# [Task goal]
Filter the entries down to the lines containing "features", and copy those lines.

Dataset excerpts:
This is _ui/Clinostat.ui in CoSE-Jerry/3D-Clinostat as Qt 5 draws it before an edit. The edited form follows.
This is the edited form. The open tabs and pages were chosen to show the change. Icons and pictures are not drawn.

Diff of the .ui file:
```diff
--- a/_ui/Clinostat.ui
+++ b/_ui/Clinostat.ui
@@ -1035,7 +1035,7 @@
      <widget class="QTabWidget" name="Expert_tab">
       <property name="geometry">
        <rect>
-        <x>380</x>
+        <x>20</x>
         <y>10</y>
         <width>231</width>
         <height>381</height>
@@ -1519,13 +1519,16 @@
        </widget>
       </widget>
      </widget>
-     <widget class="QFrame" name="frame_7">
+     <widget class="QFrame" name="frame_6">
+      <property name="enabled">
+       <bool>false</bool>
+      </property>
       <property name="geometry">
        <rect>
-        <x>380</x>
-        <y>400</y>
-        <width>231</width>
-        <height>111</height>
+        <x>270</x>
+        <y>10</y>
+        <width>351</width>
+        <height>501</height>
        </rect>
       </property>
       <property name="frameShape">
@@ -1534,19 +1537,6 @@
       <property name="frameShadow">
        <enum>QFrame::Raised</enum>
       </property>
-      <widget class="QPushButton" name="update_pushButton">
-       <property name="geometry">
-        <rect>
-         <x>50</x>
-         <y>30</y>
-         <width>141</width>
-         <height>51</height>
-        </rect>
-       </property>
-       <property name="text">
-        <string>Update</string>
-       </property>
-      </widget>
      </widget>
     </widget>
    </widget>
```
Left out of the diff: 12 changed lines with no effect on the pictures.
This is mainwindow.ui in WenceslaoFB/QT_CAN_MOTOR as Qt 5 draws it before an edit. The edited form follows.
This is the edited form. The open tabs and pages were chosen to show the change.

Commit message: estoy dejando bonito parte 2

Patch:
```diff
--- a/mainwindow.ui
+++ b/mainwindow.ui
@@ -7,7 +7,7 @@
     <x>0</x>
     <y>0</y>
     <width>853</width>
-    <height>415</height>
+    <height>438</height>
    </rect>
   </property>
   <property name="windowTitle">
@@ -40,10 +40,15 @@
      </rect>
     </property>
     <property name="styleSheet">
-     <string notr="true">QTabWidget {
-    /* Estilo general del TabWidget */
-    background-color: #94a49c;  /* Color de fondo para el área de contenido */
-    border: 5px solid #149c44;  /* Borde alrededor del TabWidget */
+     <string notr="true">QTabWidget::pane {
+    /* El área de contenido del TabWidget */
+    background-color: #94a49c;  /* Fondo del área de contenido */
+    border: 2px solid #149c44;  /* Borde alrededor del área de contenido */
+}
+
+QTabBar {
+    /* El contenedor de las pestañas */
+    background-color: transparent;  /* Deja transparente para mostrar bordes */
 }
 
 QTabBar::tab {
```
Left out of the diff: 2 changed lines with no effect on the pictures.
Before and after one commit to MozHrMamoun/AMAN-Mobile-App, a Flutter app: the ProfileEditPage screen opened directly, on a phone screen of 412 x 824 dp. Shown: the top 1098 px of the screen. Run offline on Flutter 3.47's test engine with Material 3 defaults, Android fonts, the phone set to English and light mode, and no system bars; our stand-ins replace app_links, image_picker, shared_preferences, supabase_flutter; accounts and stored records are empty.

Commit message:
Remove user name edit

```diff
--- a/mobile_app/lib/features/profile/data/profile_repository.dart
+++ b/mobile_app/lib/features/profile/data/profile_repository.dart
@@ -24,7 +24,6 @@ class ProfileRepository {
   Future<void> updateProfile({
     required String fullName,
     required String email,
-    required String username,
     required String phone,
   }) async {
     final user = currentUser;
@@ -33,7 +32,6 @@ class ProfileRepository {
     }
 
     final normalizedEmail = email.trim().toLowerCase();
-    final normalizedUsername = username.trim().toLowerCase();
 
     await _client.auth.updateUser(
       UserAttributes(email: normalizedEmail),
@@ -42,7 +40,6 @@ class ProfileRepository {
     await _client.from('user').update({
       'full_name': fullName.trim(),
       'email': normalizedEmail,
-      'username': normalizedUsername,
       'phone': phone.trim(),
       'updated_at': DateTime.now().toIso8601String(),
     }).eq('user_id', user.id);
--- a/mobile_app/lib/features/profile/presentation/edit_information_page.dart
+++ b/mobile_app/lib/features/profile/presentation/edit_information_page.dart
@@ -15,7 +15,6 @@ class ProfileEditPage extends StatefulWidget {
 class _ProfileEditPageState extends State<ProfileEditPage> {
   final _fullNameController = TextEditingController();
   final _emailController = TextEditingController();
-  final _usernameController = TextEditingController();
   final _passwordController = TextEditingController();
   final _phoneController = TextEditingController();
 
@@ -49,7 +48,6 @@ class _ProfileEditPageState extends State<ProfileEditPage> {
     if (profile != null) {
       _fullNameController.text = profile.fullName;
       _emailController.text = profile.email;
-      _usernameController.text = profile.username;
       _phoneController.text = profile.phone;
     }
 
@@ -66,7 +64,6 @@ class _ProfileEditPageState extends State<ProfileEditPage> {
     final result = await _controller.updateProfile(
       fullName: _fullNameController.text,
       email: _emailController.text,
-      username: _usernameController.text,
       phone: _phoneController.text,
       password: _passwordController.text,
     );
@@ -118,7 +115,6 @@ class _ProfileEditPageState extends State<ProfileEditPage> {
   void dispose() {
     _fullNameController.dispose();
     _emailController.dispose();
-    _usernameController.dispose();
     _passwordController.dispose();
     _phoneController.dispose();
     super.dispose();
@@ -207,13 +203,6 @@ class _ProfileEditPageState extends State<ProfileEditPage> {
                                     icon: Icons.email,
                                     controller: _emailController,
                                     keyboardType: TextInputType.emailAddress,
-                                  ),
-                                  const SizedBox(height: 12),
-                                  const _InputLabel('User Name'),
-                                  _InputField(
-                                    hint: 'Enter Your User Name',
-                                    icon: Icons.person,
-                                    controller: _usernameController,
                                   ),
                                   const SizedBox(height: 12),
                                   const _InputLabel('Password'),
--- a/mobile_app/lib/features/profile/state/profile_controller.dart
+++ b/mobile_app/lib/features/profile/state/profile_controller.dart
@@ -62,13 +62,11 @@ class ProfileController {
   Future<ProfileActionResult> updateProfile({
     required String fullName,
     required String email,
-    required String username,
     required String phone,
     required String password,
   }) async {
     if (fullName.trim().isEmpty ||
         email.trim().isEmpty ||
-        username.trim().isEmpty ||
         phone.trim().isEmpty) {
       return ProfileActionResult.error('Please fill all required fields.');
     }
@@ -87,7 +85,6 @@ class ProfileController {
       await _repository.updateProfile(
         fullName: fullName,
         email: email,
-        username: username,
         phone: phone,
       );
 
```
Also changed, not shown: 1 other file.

# [Task response]
--- a/mobile_app/lib/features/profile/data/profile_repository.dart
+++ b/mobile_app/lib/features/profile/data/profile_repository.dart
--- a/mobile_app/lib/features/profile/presentation/edit_information_page.dart
+++ b/mobile_app/lib/features/profile/presentation/edit_information_page.dart
--- a/mobile_app/lib/features/profile/state/profile_controller.dart
+++ b/mobile_app/lib/features/profile/state/profile_controller.dart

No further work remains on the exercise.